· Delarue web servers
· Nomad Flow-chart
· Normal Mode calculation
  · Examples (Movies)
  · Submit a job (from PDB file)
  · Elastic Energy (Perturb. Anal.)
· Overlap coefficients
  · Include Profit step
· Molecular Replacement
  · Split trajectory (for MR)
  · Generate decoys (MixMod)
· X-Ray refinement
  · Standard refinement
  · Screening Mol. Repl. Solns.
· EM refinement
  · Documents/Examples
  · Get Structure Factors
  · Submit a job (no NCS)
  · Submit job with NCS
· Docking refinement
  · Submit a job (refinement)
  · Submit a job (scanning)
· Force field methods
  · Energy minimization
  · Gromacs NMA
· References
· Homes/Links
· Job queue status

Normal mode calculation and visualisation using Pymol

Normal mode analysis is a classical technique to generate functionnally relevant movements in biological macromolecules.

Here we use all atoms but we consider a highly simplified (and quadratic) potential energy between atoms, that are considered to be linked by a spring of universal strength provided that they are located less than 10 Angstrom away in the PDB structure. See the Tirion (1996) article in the References section.
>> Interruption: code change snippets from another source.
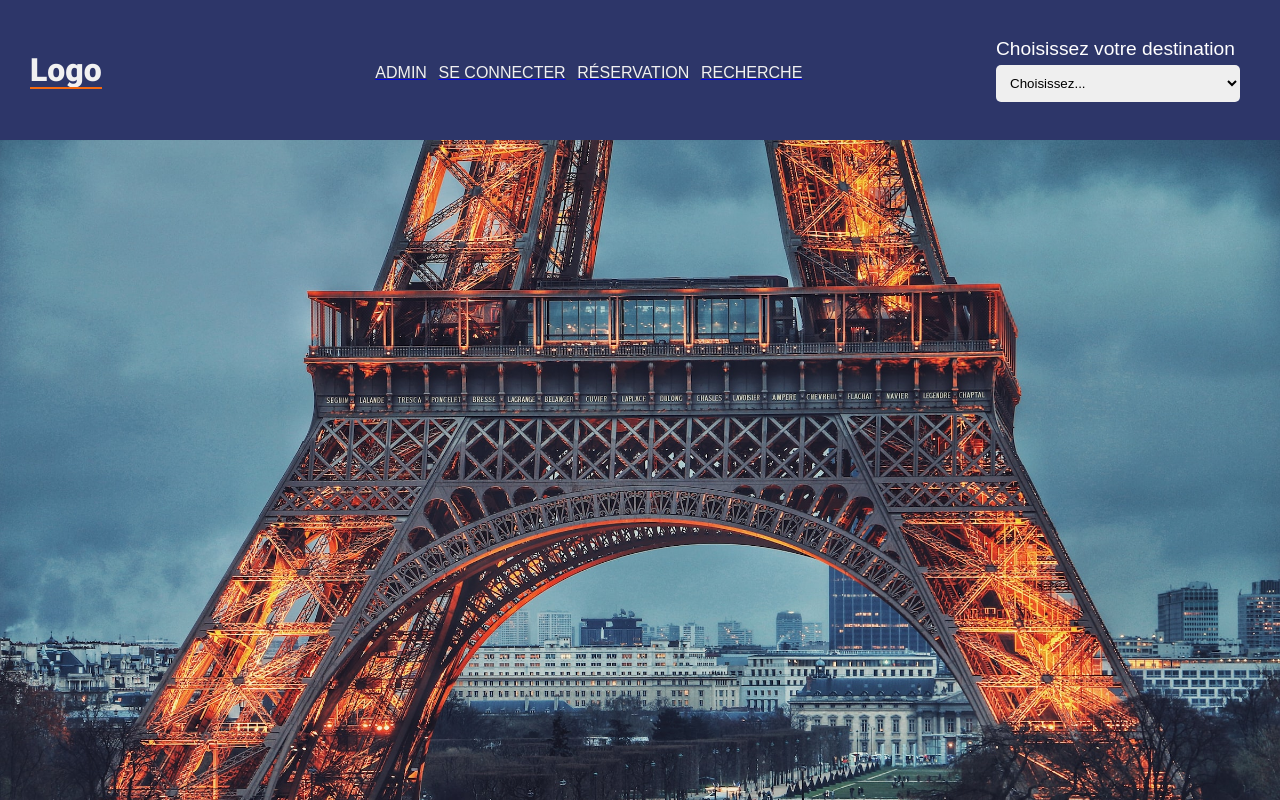
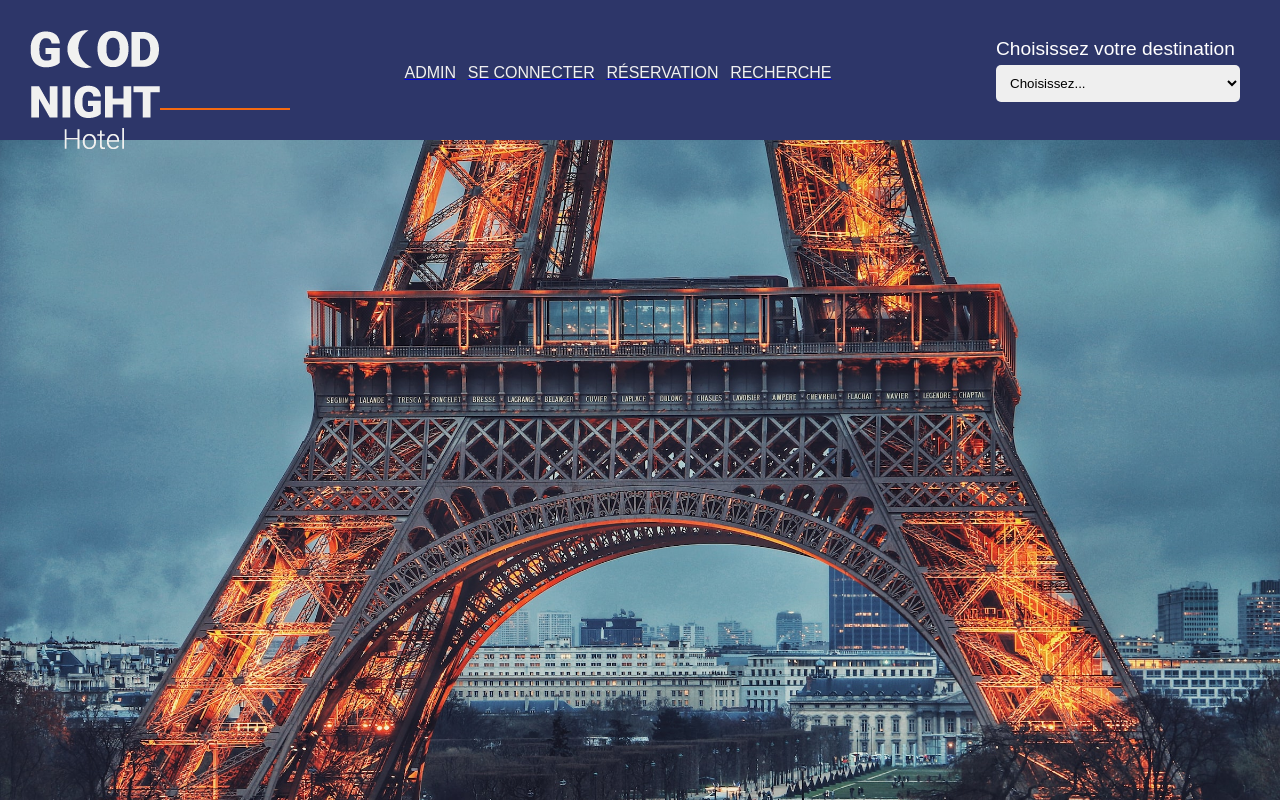
Before and after one commit to YalNsk/GoodNightHotel---FrontEnd-, a React (Create React App) app: page / in a window 1280 px wide. Shown: the top 800 px of the page. Built offline with nearby package versions, Linux system fonts and the light colour scheme.

Commit message:
brvberrb

```diff
--- a/src/components/SelectBar/SelectBar.jsx
+++ b/src/components/SelectBar/SelectBar.jsx
@@ -1,6 +1,6 @@
 import React, { useState } from "react";
 
-const SelectBar = () => {
+const SelectBar = (props) => {
   const [choicePays, setchoicePays] = useState();
 
   let paysSelection = (e) => {
--- a/src/components/navigation/Nav.jsx
+++ b/src/components/navigation/Nav.jsx
@@ -1,12 +1,13 @@
 import React from "react";
 import { NavLink } from "react-router-dom";
 import SelectBar from "../SelectBar/SelectBar";
+import logo from "../../assets/img/GoodNightHotel.png";
 
 const Nav = () => {
   return (
     <div className="navi">
       <NavLink className="logo" to="/">
-        <h1>Logo</h1>
+        <img src={logo} alt="" />
       </NavLink>
 
       <ul className="pages">
--- a/src/components/navigation/_nav.scss
+++ b/src/components/navigation/_nav.scss
@@ -15,6 +15,7 @@
   .logo {
     color: $white;
     text-decoration: none;
+    height: 80px;
   }
 
   .pages {
--- a/src/pages/search/Search.jsx
+++ b/src/pages/search/Search.jsx
@@ -6,7 +6,7 @@ const Search = (props) => {
   return (
     <div>
       <Nav />
-      <h1>Choix du pays</h1>
+      <h1>{choicePays}</h1>
     </div>
   );
 };
```
Also changed, not shown: src/assets/img/GoodNightHotel.png (added).
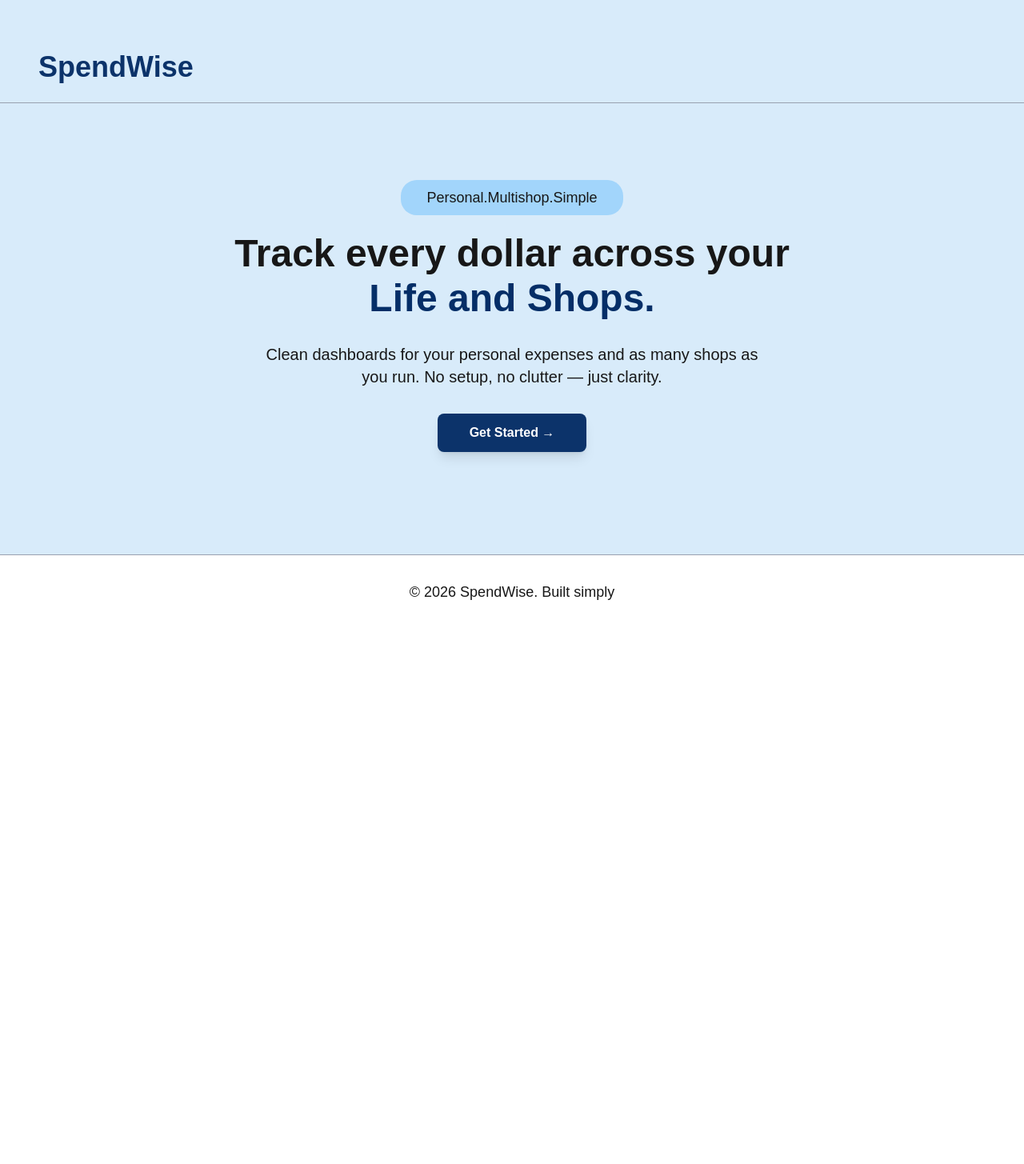
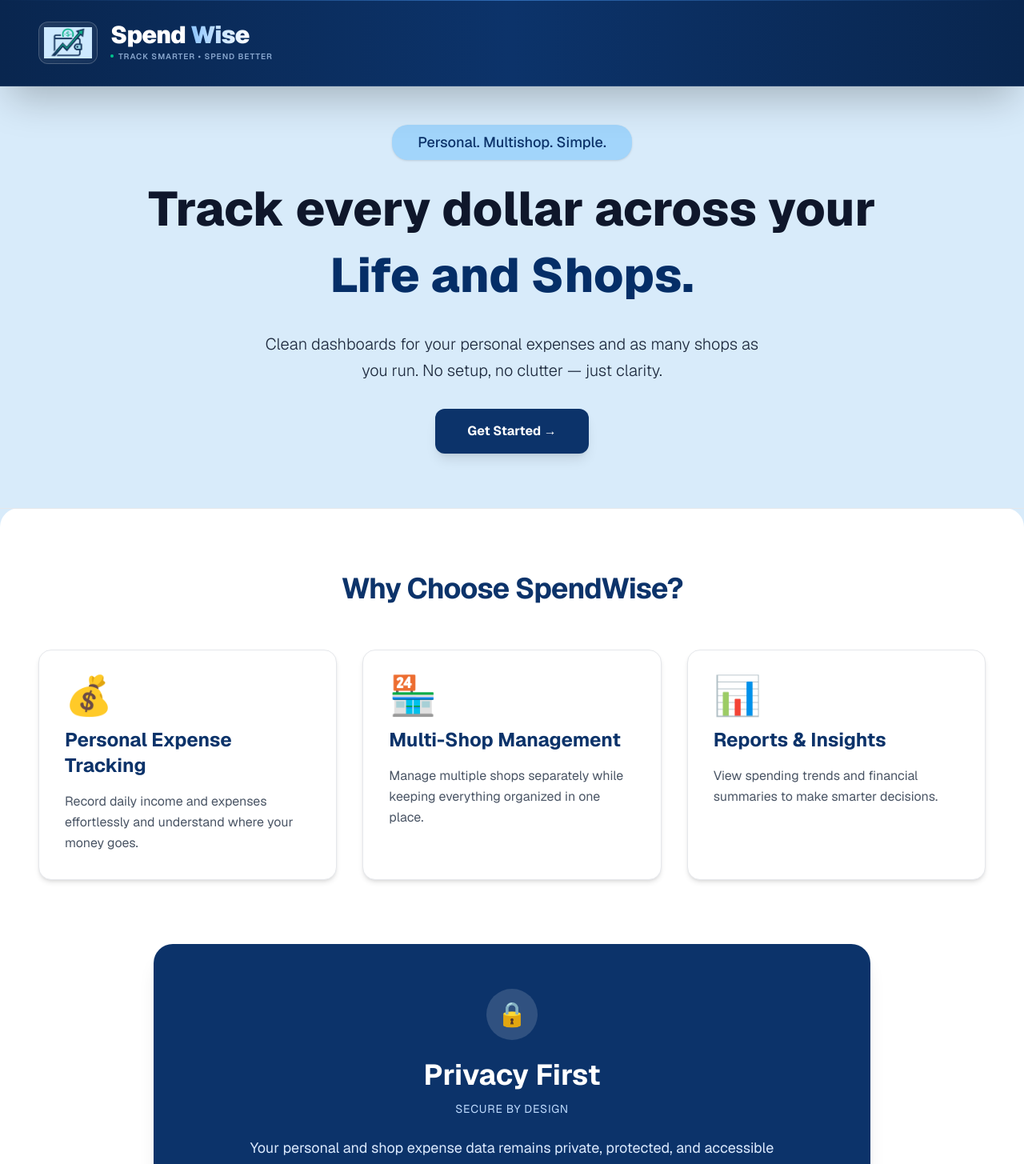
Before and after one commit to siddhibankar08-collab/expense-tracker, a Next.js app: page / in a window 1280 px wide. Shown: the top 1455 px of the page at 80% size. Before the commit the page ends 1293 px from the top, so only its background shows below. Built offline with nearby package versions, Linux system fonts and the light colour scheme.

Commit message:
home+login page added

```diff
--- a/app/page.js
+++ b/app/page.js
@@ -3,56 +3,160 @@ import Link from "next/link";
 
 export default function Home() {
   return (
-    <div className="bg-[#D8EBFA] min-h-screen">
+    <div className="bg-[#D8EBFA] min-h-screen font-sans antialiased">
 
-      {/* Header */}
-      <div className="flex items-center px-12 pt-16">
-        <h1 className="text-[#0C336A] text-4xl font-bold">
-          SpendWise
-        </h1>
-      </div>
+      {/* Optimized Slim Navigation Bar */}
+      <header className="relative bg-gradient-to-r from-[#09264F] via-[#0C336A] to-[#09264F] w-full h-27 px-6 md:px-12 py-3 flex items-center justify-between shadow-2xl border-b border-white/10">
 
-      <hr className="mt-6 border-gray-400" />
+        {/* Subtle top ambient glow effect */}
+        <div className="absolute inset-x-0 top-0 h-[1px] bg-gradient-to-r from-transparent via-blue-400/50 to-transparent"></div>
+
+        {/* Left Side Brand Layout */}
+        <div className="flex items-center gap-4 relative z-10">
+          {/* Logo Container */}
+          <div className="relative p-1.5 bg-gradient-to-br from-white/10 to-white/5 backdrop-blur-md rounded-xl border border-white/20 shadow-inner group transition-all duration-300 hover:border-blue-400/50">
+            <div className="absolute inset-0 bg-blue-500/20 rounded-xl blur-md opacity-0 group-hover:opacity-100 transition-opacity duration-300"></div>
+            <Image
+              src="/images/spendwiselogo.png"
+              alt="SpendWise Logo"
+              width={60}
+              height={60}
+              className="object-contain relative z-10 transform group-hover:scale-105 transition-transform duration-300"
+            />
+          </div>
+
+          {/* Typography block */}
+          <div className="flex flex-col justify-center">
+            <h1 className="text-white text-xl md:text-3xl font-black tracking-tight leading-none flex items-center gap-1.5">
+              Spend<span className="text-transparent bg-clip-text bg-gradient-to-r from-blue-300 to-white">Wise</span>
+            </h1>
+            <div className="flex items-center gap-1.5 mt-1">
+              <span className="w-1 h-1 rounded-full bg-emerald-400 animate-pulse"></span>
+              <p className="text-blue-200/70 text-[10px] font-semibold tracking-widest uppercase">
+                Track Smarter • Spend Better
+              </p>
+            </div>
+          </div>
+        </div>
+
+        {/* Right Side Navigation Actions */}
+        {/* Add items here if needed */}
+
+      </header>
 
       {/* Hero Section */}
-      <div className="flex flex-col items-center mt-24">
-
-        <div className="bg-[#A2D5FB] px-8 py-2 rounded-[20px]">
-          <p className="text-lg font-medium">
-            Personal.Multishop.Simple
+<main className="flex flex-col items-center mt-10 px- py-6 md:py-2 shrink-0">        <div className="bg-[#A2D5FB] px-8 py-2 rounded-[20px] shadow-sm">
+          <p className="text-lg font-medium text-[#0C336A]">
+            Personal. Multishop. Simple.
           </p>
         </div>
 
-        <h1 className="text-5xl font-extrabold mt-6 text-center">
+        <h1 className="text-4xl md:text-5xl lg:text-6xl font-extrabold mt-6 text-center text-slate-900 leading-tight">
           Track every dollar across your
         </h1>
 
-        <h1 className="text-5xl font-extrabold text-[#052E67] mt-2">
+        <h1 className="text-4xl md:text-5xl lg:text-6xl font-extrabold text-[#052E67] mt-2 text-center leading-tight">
           Life and Shops.
         </h1>
 
-        <p className="text-center text-xl mt-8 font-light">
+        <p className="text-center text-base md:text-xl mt-8 font-light max-w-2xl text-slate-800 leading-relaxed">
           Clean dashboards for your personal expenses and as many shops as
-          <br />
-          you run. No setup, no clutter — just clarity.
+          <br className="hidden md:block" /> you run. No setup, no clutter — just clarity.
         </p>
 
         <Link href="/login">
-  <button className="mt-8 bg-[#0C336A] text-white px-10 py-3 rounded-lg font-bold shadow-lg">
-    Get Started →
-  </button>
-</Link>
+          <button className="mt-8 bg-[#0C336A] text-white px-10 py-4 rounded-xl font-bold shadow-lg hover:bg-[#052E67] transition-all duration-300 hover:scale-105 transform active:scale-95">
+            Get Started →
+          </button>
+        </Link>
 
-      </div>
+      </main>
 
       {/* White Section */}
-      <div className="bg-white mt-32 min-h-[600px]">
+      <div className="bg-white mt-15 rounded-t-3xl">
 
-        <hr className="mt-20 border-gray-400" />
+        <hr className="border-gray-200" />
 
-        <div className="text-center py-8 text-lg font-light">
-          © 2026 SpendWise. Built simply
+        <div className="max-w-7xl mx-auto px-6 md:px-12 py-20">
+
+          {/* Section Heading */}
+          <h2 className="text-3xl md:text-4xl font-bold text-center text-[#0C336A] mb-14 tracking-tight">
+            Why Choose SpendWise?
+          </h2>
+
+          {/* Feature Cards */}
+          <div className="grid grid-cols-1 md:grid-cols-2 lg:grid-cols-3 gap-8">
+
+            {/* Card 1 */}
+            <div className="group bg-white border border-gray-200 rounded-2xl p-8 shadow-md hover:bg-[#0C336A] hover:shadow-2xl transition-all duration-300 cursor-pointer hover:-translate-y-1">
+              <div className="text-5xl mb-4 group-hover:scale-110 transition-transform duration-300">💰</div>
+              <h3 className="text-2xl font-bold text-[#0C336A] group-hover:text-white mb-4 transition-colors">
+                Personal Expense Tracking
+              </h3>
+              <p className="text-gray-600 group-hover:text-blue-100 leading-relaxed transition-colors">
+                Record daily income and expenses effortlessly and understand where your money goes.
+              </p>
+            </div>
+
+            {/* Card 2 */}
+            <div className="group bg-white border border-gray-200 rounded-2xl p-8 shadow-md hover:bg-[#0C336A] hover:shadow-2xl transition-all duration-300 cursor-pointer hover:-translate-y-1">
+              <div className="text-5xl mb-4 group-hover:scale-110 transition-transform duration-300">🏪</div>
+              <h3 className="text-2xl font-bold text-[#0C336A] group-hover:text-white mb-4 transition-colors">
+                Multi-Shop Management
+              </h3>
+              <p className="text-gray-600 group-hover:text-blue-100 leading-relaxed transition-colors">
+                Manage multiple shops separately while keeping everything organized in one place.
+              </p>
+            </div>
+
+            {/* Card 3 */}
+            <div className="group bg-white border border-gray-200 rounded-2xl p-8 shadow-md hover:bg-[#0C336A] hover:shadow-2xl transition-all duration-300 cursor-pointer hover:-translate-y-1">
+              <div className="text-5xl mb-4 group-hover:scale-110 transition-transform duration-300">📊</div>
+              <h3 className="text-2xl font-bold text-[#0C336A] group-hover:text-white mb-4 transition-colors">
+                Reports & Insights
+              </h3>
+              <p className="text-gray-600 group-hover:text-blue-100 leading-relaxed transition-colors">
+                View spending trends and financial summaries to make smarter decisions.
+              </p>
+            </div>
+
+          </div>
+
+          {/* Privacy Card */}
+          <div className="mt-20 flex justify-center">
+            <div className="bg-[#0C336A] text-white rounded-3xl p-10 md:p-14 max-w-4xl w-full shadow-xl text-center">
+
+              {/* Lock Icon */}
+              <div className="flex justify-center mb-6">
+                <div className="flex items-center justify-center w-16 h-16 rounded-full bg-white/15 text-3xl">
+                  🔒
+                </div>
+              </div>
+
+              {/* Heading */}
+              <h3 className="text-3xl md:text-4xl font-bold mb-3">
+                Privacy First
+              </h3>
+
+              {/* Subtitle */}
+              <p className="text-blue-200 text-sm uppercase tracking-wider mb-6">
+                Secure by Design
+              </p>
+
+              {/* Description */}
+              <p className="text-base md:text-lg text-blue-100 max-w-2xl mx-auto leading-relaxed">
+                Your personal and shop expense data remains private, protected, and accessible only to you.
+              </p>
+
+            </div>
+          </div>
+
         </div>
+
+        {/* Footer */}
+        <footer className="border-t border-gray-200 py-8 text-center text-gray-500 text-sm">
+          © 2026 SpendWise. Built simply.
+        </footer>
 
       </div>
     </div>
```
For low-frequency normal modes, which give the large-amplitude and collective modes, this Elastic Network Model gives excellent results.

The results will be returned both as a raw datafile with normal mode vectors, and as a series of PDB movies (structures separated by ENDMDL in a single file), one for each requested normal mode.
The frequencies will be in cm-1, using an aritrary elastic constant of 100 kcal/Mol/Angstr**2
If you load these in a program like PyMol you will get a nice visualization of the mode-induced movements.

Alternatively, you may download the movie with VMD.

The kind of simplified plot shown above describing the elastic network of your protein will also be calculated in this section, and will be available as a file loadable by Pymol 1GGG.pymol.

To proceed, simply read the trajectory file of a given mode with Pymol, using the File/Open menu options; then assign secondary structures in the Actions menu, then build a cartoon using the Show menu, then Hide the lines, then changes colours using the rainbow option of the Colour palette. Then play the Movie. You can rotate and translate the molecule while it is experiencing NM movements.
NB: It takes less than one minute to install Pymol (Linux, Mac OSX, Windows...) and the reward is immense... You have no excuse.

Here is a downloadable example, for Mode #7 of Citrate Synthase (6CSC), to be displayed with PyMol.
Here is a GIF-animated Movie of the same molecule.

This server calculates Tirion-style normal modes for a PDB file. By using cut-offs and sparse matrix representations it is possible calculate the first (lowest-frequency) dozens of modes (say n=100) even for very large systems - 30,000 atoms or more.

The normal modes will be calculated using whatever atoms you provide in the file. If you want a reduced representation you should edit the PDB file to only contain CA atoms. It is better not to include Hydrogen atoms in the PDB file.

Use the following two commands to generate a C-alpha trace movie with PyMOL:
1) pymol mode_1.pdb
Pymol>set cartoon_trace, 1
Pymol>show cartoon
2) Then change colors and play the movie...

The so-called "collectivity measure" is also calculated and reported, for each mode. This measure is defined in the Tama and Sanejouand (2001) paper (see References section).

  Marc Delarue http://lorentz.dynstr.pasteur.fr
Page last modified 19:39 April 19, 2014.